“He obviously needed hugs, and I was giving him those,” says the principal. But it wasn’t quite getting Sam out of his funk or making enough of a dent in his class behavior. “One day, I was teasing him and as he moved away, I poked him a little,” she recalls. “He laughed, and his eyes lit up. I did it again, and he laughed, and loved it.” In fact, he howled with laughter, inviting more tickles.  

Not only was Sam not getting hugs at home, the principal realized, but his parents weren’t playing with him, either.

So, now Sam knows what he needs and where to get it. Three to five days a week, he walks into the principal’s office to be tickled and hugged.

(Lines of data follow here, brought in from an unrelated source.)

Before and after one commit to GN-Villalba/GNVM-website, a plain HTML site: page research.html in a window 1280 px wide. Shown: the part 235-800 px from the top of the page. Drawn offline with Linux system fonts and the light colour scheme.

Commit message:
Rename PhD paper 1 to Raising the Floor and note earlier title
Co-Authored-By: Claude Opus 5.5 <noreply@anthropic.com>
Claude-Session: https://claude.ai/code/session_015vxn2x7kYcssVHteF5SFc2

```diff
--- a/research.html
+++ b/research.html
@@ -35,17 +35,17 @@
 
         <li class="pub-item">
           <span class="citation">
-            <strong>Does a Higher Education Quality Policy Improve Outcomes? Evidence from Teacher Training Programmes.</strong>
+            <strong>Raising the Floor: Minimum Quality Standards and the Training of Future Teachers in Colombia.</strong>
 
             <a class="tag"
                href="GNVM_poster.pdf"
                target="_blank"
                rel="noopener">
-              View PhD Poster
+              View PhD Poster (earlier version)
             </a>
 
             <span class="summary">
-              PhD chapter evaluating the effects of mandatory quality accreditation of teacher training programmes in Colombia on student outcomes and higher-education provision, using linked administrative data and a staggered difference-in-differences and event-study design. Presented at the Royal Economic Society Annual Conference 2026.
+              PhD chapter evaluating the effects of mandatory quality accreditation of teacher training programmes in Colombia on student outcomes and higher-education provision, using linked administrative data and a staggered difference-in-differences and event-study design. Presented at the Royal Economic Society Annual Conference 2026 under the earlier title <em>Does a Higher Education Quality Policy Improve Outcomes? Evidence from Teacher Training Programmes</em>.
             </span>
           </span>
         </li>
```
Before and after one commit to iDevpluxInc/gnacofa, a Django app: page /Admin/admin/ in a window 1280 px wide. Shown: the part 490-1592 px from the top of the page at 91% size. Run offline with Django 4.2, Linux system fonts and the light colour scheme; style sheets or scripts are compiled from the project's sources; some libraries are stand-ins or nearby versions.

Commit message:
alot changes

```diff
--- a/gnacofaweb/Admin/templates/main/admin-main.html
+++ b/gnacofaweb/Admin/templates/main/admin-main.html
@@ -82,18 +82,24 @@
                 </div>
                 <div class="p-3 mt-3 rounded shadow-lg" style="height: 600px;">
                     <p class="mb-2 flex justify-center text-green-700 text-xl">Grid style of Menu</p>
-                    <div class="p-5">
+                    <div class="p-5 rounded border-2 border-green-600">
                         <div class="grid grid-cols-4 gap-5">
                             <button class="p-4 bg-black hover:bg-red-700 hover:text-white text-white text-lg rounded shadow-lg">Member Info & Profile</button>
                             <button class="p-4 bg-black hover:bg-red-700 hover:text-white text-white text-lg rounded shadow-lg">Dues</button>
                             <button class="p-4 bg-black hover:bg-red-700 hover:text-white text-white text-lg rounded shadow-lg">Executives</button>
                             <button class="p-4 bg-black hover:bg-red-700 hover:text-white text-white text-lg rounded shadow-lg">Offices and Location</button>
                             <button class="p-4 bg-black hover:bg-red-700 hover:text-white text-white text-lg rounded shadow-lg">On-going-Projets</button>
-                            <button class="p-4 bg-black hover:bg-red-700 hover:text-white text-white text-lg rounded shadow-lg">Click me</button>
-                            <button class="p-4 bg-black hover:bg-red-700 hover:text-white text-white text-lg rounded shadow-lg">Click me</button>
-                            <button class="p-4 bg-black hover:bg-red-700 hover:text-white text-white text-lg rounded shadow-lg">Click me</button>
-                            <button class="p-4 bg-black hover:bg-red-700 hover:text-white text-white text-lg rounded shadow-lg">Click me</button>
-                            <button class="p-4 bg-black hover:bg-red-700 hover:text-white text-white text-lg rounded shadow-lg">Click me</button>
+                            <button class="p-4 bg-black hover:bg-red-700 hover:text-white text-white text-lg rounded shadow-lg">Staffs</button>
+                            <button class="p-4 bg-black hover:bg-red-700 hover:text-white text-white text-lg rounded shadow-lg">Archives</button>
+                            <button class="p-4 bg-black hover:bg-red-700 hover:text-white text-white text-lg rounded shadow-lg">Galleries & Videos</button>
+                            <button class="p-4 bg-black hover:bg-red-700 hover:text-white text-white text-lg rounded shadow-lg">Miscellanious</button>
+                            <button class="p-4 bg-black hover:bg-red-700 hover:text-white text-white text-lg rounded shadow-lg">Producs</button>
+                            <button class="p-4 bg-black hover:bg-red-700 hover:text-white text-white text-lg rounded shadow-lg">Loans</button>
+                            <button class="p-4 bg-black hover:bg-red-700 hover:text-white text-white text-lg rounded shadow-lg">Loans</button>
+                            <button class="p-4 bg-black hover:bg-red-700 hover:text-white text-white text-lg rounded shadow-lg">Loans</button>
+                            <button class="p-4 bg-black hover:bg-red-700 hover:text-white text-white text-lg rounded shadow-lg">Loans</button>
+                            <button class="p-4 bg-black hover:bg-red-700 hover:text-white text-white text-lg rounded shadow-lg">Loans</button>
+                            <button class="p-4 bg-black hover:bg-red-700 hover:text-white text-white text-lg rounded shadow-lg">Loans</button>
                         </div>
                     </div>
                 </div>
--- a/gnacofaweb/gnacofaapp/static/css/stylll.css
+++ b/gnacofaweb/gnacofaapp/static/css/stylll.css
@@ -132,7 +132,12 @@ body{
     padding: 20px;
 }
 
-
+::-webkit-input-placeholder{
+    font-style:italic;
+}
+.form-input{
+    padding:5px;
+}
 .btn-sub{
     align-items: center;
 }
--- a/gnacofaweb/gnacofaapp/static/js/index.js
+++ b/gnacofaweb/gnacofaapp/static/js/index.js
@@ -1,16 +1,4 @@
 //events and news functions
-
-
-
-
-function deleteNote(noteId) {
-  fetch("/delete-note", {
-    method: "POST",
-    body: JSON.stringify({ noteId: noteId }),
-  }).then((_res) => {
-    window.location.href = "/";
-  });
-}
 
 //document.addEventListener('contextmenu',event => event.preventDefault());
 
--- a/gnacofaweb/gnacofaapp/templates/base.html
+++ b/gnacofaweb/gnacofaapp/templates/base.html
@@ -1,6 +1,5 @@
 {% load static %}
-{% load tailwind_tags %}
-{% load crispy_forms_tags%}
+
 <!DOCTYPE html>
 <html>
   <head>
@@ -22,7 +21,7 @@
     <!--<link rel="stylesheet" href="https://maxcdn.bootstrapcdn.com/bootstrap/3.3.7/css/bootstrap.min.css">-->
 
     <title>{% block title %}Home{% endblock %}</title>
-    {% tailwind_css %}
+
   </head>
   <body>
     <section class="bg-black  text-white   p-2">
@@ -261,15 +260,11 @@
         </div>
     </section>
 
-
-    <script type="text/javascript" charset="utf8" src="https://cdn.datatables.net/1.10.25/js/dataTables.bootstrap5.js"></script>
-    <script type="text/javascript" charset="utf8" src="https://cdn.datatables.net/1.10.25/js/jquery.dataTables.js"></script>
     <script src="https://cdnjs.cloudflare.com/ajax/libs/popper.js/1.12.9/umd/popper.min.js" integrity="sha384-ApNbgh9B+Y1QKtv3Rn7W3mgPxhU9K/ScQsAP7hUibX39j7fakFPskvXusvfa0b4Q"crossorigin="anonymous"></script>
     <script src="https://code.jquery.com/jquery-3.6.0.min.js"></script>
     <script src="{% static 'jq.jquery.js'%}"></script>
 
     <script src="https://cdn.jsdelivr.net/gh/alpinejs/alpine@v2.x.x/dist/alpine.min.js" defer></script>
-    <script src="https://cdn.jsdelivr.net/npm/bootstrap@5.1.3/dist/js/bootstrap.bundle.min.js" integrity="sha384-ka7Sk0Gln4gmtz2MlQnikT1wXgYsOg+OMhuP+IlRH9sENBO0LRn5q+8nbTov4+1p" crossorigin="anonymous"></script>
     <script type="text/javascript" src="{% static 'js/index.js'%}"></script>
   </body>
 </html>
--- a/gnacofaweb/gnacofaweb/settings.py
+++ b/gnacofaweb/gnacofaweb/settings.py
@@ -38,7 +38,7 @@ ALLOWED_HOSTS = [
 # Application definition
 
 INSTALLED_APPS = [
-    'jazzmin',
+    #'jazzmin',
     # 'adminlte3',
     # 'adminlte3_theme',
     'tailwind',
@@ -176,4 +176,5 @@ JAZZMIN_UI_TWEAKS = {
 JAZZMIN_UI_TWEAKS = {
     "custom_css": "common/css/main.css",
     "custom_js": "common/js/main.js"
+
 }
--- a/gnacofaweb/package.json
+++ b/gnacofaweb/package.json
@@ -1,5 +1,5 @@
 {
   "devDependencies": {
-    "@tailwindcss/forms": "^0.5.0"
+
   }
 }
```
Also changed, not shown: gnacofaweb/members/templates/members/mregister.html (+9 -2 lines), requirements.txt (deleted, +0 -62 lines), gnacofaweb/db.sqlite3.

“If people looked in and didn’t know what was going on, they would say I’m torturing this kid,” says the principal, because Sam rolls on the floor and shrieks with laughter. “It’s not usually what I do with kids. But he needs touch. So, I tickle him for a while. Then he falls into my lap, gets some hugs. Then he straightens up and says: ‘I’m ready to go to class.’” …

Full Story @ http://read.socialjusticesolutions.org/78
#ChildAbuse, #ChildTrauma, #Solutions, #WashingtonState

Why I Went From Being A Top Student To An Expelled Dropout

I was expelled from school in 9th grade, and I’m currently 19 years old with no plans on ‘finishing’ my education (as if education ever ends). I say this with pride, because too often, people dismiss academic-underachievers as “lazy,” and any attempt to explain our side is labelled an excuse. I feel a need to show why it’s rarely that simple for the kids who leave school. I used to be a top student, the kind that got praised by teachers, friends, and family alike. For me to leave that behind, it had to take something special. Through the following moments, I will share how I went from a parent’s dream child, to a delinquent with a reticent family….

Full Story @ http://read.socialjusticesolutions.org/64
#ChildAbuse, #ChildTrauma

Could Child Abuse Be Causing Autism?

Written by, Courtney Kidd, LMSW, SJS Staff Writer
Childhood abuse as a predictive variable in who will have an autistic child. A study put on by JAMA Psychiatry studied 50,000 women, looking at medical records, answered questions relating to childhood abuse(physical, sexual or emotional)…